Bullying Is Bad For Business
Leading Employee Assistance Programme Provider, CiC (www.cic-eap.co.uk), provided HR professionals with the opportunity to reflect on bullying in the workplace at a seminar in May.
By: MAX PR & EventsLtd
"Bullying and harassment causes huge damage to a corporate brand and its employees. 30-50% of stress related illnesses stem from workplace bullying. Work performance from individuals can suffer greatly as they feel unable to operate in such a stressful environment. From a managerial position, bullying is an abuse of power or authority which attempts to undermine an individual or group of employees. From a peer, it can be persistent unacceptable behaviour that is offensive and intimidating. Bullying can often turn into malicious, insulting and humiliating behaviour that diminishes an individual’s confidence and destroys their self belief."
Kate Nowlan,CEO, CiC
Bullying and harassment can take many different forms ranging from subtle, consistent verbal and psychological torment, to more severe cases when it can become more physical and violent. It is estimated that around one in six employees experience bullying at some point in their working lives. This applies to all sectors, and of most concern is the fact that some 75% of those cases identified a manager as the bully. Research suggests that for every victim of bullying, there are around five observers. A TUC survey also revealed that victims of bullying take around seven days extra off on average each year than those who are not bullied, struggling to cope with the consistent level of abuse that bullies inflict.
CiC’s seminar took a developmental approach which allowed participants to actively engage with this sensitive issue. Bullying was brought to life, using the skills of one of the UK’s leading providers of innovative drama-based learning. Scenarios of various bullying situations were enacted, with attendees given the opportunity to suggest different ways to handle each stage.
Through group discussions, organisations were also able to openly discuss the challenges they have faced when dealing with bullying and harassment and possible solutions. The biggest challenges that came to light were:
• Educating managers who are oblivious to their legal responsibilities and ensuring they are aware of policies
• Acknowledging that bullying is taking place
• The difference between policies and the actual working environment
• Removing stereotypes across gender, race, religion, sexual preference, disability etc
• Attracting more women into male dominated industries
The best practise solutions that stemmed from these discussions included:
• Proper investigation procedures, starting at grass roots level. Clear pathways so employees and employers know the core values of an organisation and their code of conduct
• Buy in from senior management level. Commitment from senior level leads to a cascade down through an organisation.
• Staff associations / network groups
• Taking responsibility and challenging the bullying to stamp it out

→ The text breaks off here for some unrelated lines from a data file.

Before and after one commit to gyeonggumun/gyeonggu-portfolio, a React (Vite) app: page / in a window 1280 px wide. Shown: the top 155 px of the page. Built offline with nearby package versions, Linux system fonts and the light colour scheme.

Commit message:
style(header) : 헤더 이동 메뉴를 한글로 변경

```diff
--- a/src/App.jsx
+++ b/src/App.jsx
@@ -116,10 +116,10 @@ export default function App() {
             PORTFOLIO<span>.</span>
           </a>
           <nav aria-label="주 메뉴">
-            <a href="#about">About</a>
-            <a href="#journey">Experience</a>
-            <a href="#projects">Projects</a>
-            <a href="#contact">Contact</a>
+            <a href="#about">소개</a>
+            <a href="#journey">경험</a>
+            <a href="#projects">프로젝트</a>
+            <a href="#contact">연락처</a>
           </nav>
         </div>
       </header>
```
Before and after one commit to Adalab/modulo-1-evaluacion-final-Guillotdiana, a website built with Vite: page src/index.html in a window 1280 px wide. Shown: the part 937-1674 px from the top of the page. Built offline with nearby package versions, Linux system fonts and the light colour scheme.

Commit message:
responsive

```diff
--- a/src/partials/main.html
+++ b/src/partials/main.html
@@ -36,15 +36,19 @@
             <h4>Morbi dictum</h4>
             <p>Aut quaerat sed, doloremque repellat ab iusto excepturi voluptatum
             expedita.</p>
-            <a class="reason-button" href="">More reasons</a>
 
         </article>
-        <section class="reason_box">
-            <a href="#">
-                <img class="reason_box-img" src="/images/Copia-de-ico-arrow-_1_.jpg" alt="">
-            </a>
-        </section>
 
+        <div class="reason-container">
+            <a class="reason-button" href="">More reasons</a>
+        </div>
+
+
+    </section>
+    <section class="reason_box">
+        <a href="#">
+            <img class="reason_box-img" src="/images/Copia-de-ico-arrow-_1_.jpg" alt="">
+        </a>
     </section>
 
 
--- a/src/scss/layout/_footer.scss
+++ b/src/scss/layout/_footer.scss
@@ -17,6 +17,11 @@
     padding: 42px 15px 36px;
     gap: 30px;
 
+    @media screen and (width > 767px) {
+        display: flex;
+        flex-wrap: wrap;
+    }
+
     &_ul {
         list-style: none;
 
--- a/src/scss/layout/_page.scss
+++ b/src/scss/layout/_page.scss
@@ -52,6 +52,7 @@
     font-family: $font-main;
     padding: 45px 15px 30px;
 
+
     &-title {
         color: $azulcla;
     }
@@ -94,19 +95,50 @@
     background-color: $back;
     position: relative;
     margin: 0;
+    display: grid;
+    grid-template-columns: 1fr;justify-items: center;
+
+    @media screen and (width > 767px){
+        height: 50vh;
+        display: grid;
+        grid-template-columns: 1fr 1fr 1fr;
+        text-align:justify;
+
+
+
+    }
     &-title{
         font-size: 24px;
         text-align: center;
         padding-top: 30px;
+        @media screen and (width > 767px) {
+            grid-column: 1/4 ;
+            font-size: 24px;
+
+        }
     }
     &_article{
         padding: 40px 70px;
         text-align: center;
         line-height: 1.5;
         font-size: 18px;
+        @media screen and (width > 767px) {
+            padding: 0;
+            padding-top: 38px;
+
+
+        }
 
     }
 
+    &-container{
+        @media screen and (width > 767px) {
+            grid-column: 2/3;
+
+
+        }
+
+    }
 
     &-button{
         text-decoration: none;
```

CiC stressed that it is important for organisations to create an environment of respect and to welcome people into the work culture. Interestingly it has been found that there is a direct correlation between staff satisfaction and customer satisfaction, so investment in happy staff is well worthwhile. With the cost of a tribunal process estimated at around £40,000, and the cost of replacing an employee estimated at anywhere between £8,500 and up to two to three times that person’s salary, organisations simply cannot afford to ignore the issue of bullying.
CiC work with organisations to develop policy and train staff including a progressive programme of workshops that include workshops similar to that described here.
For further information contact Beccy Whittles, Max PR:
020 8334 5749 / beccy@maxpr-
Kate Nowlan, CEO, available for interview
Notes to Editor:
(1) Statistics taken from Trades Union Congress and London Chamber of Commerce
CiC works with companies across all sectors, supporting organisations. Their bespoke services include lunchtime seminars, developing strategies and policies and implementing training and development programmes.